### What needs to be done
For the string "familyhomecenter", find every matching line in the records and copy it.

─── Records for the task ───

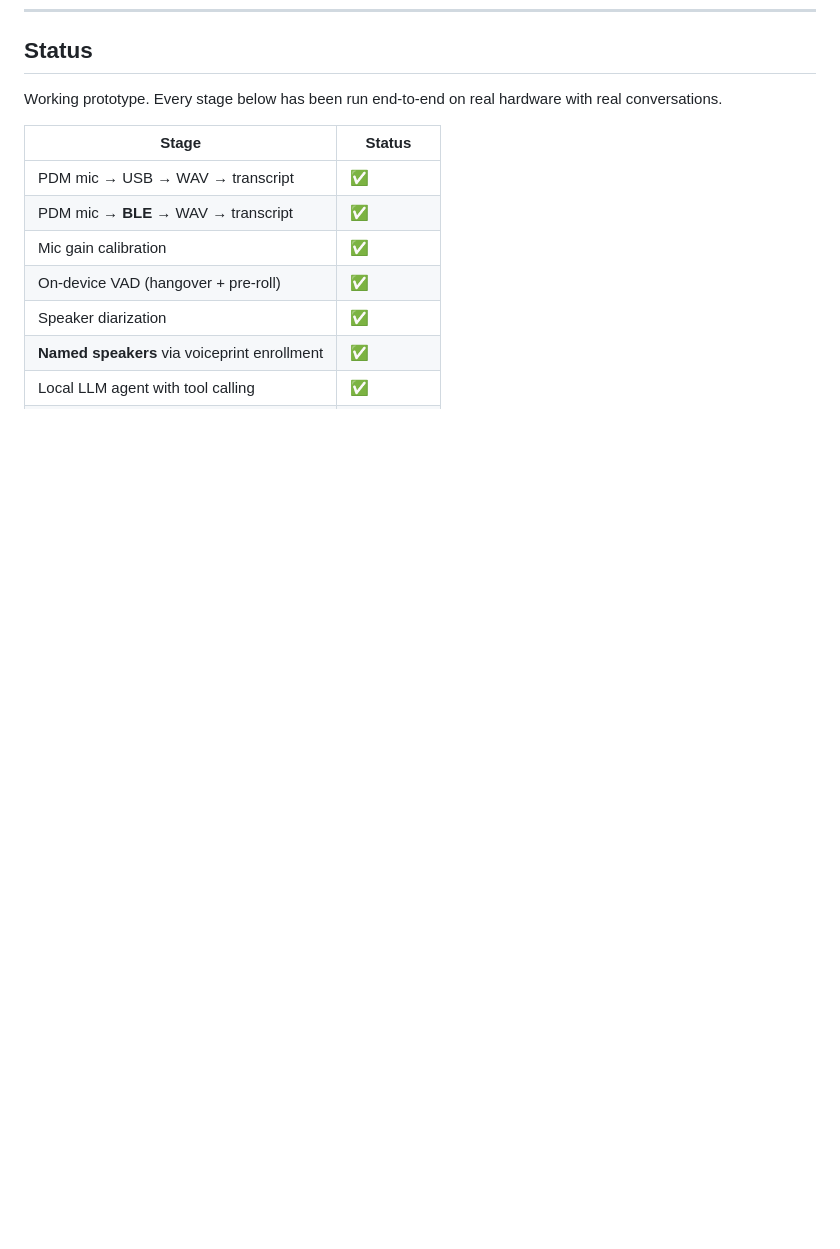
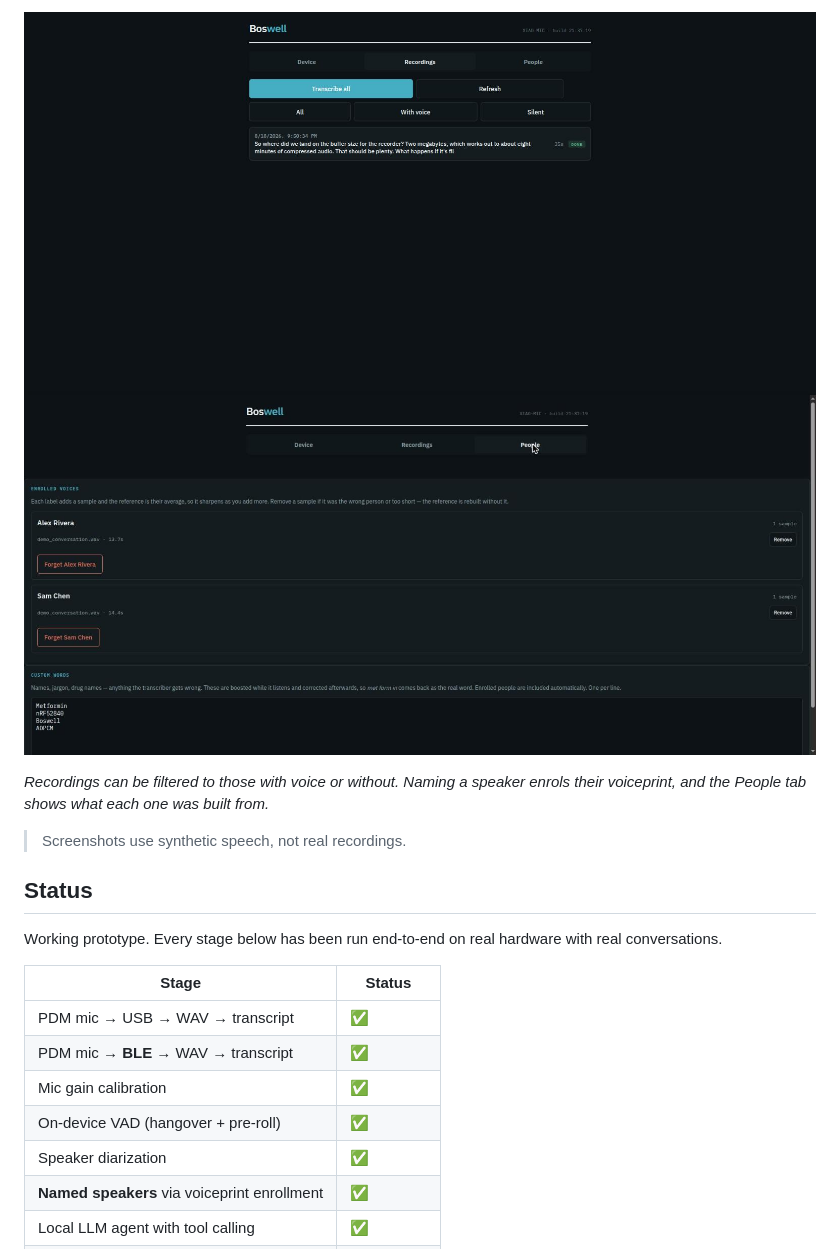
Before and after one commit to leakydata/boswell, a Markdown page: README.md, the part around one of its changes. Rendered like a GitHub page; pictures changed too: docs/ui-people.jpg (added), docs/ui-recordings.jpg (added); blank space fills up the shorter version.

```diff
--- a/README.md
+++ b/README.md
@@ -21,3 +35,9 @@ so you don't have to.
+![Recordings](docs/ui-recordings.jpg)  ![People](docs/ui-people.jpg)
+
+*Recordings can be filtered to those with voice or without. Naming a speaker
+enrols their voiceprint, and the People tab shows what each one was built from.*
+
+> Screenshots use synthetic speech, not real recordings.
 
 ## Status
 
```
Also changed, not shown: other parts of README.md (+68 -0 lines), docs/ui-device.jpg (added), docs/ui-transcript.jpg (added).
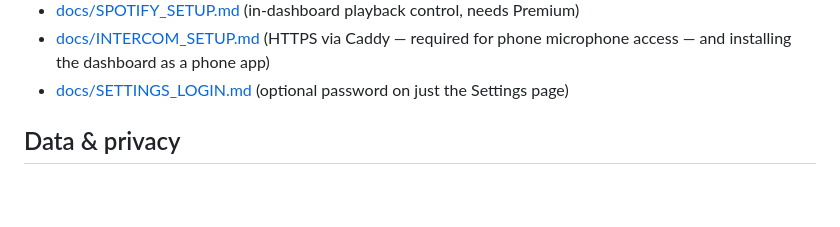
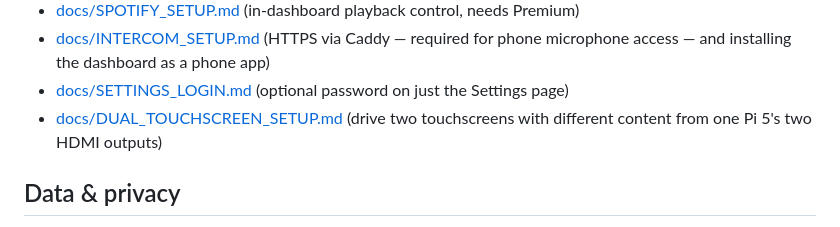
Before and after one commit to acknowledgeHim/paloalto_parser, a Markdown page: random/familyhomecenter/README.md, the part around the change. Rendered like a GitHub page; blank space fills up the shorter version.

Commit message:
familyhomecenter: document driving two touchscreens with different content
A Pi 5's two HDMI outputs can each drive a separate touchscreen, but
doing so needs xrandr layout, xinput touch-to-output mapping (without
it touches land on the wrong screen or only one screen), and two
independent Chromium kiosk instances with separate user-data-dirs
pointed at different hash-router routes. Add docs/DUAL_TOUCHSCREEN_SETUP.md
walking through all of it, link it from README and PI_SETUP.md, and
note the 2-screen hardware ceiling (3+ screens want one Pi per screen
instead, pointed at the same server).

Co-Authored-By: Claude Sonnet 5 <noreply@anthropic.com>
Claude-Session: https://claude.ai/code/session_015F9p4ZMW2eh5dT6eb9bSeC

```diff
--- a/random/familyhomecenter/README.md
+++ b/random/familyhomecenter/README.md
@@ -95,6 +95,8 @@ Optional integrations, each with its own guide:
 - [docs/INTERCOM_SETUP.md](docs/INTERCOM_SETUP.md) (HTTPS via Caddy — required for phone
   microphone access — and installing the dashboard as a phone app)
 - [docs/SETTINGS_LOGIN.md](docs/SETTINGS_LOGIN.md) (optional password on just the Settings page)
+- [docs/DUAL_TOUCHSCREEN_SETUP.md](docs/DUAL_TOUCHSCREEN_SETUP.md) (drive two touchscreens with
+  different content from one Pi 5's two HDMI outputs)
 
 ## Data & privacy
 
```
Also changed, not shown: 2 other files.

───

### Exercise output
Before and after one commit to acknowledgeHim/paloalto_parser, a Markdown page: random/familyhomecenter/README.md, the part around the change. Rendered like a GitHub page; blank space fills up the shorter version.
familyhomecenter: document driving two touchscreens with different content
--- a/random/familyhomecenter/README.md
+++ b/random/familyhomecenter/README.md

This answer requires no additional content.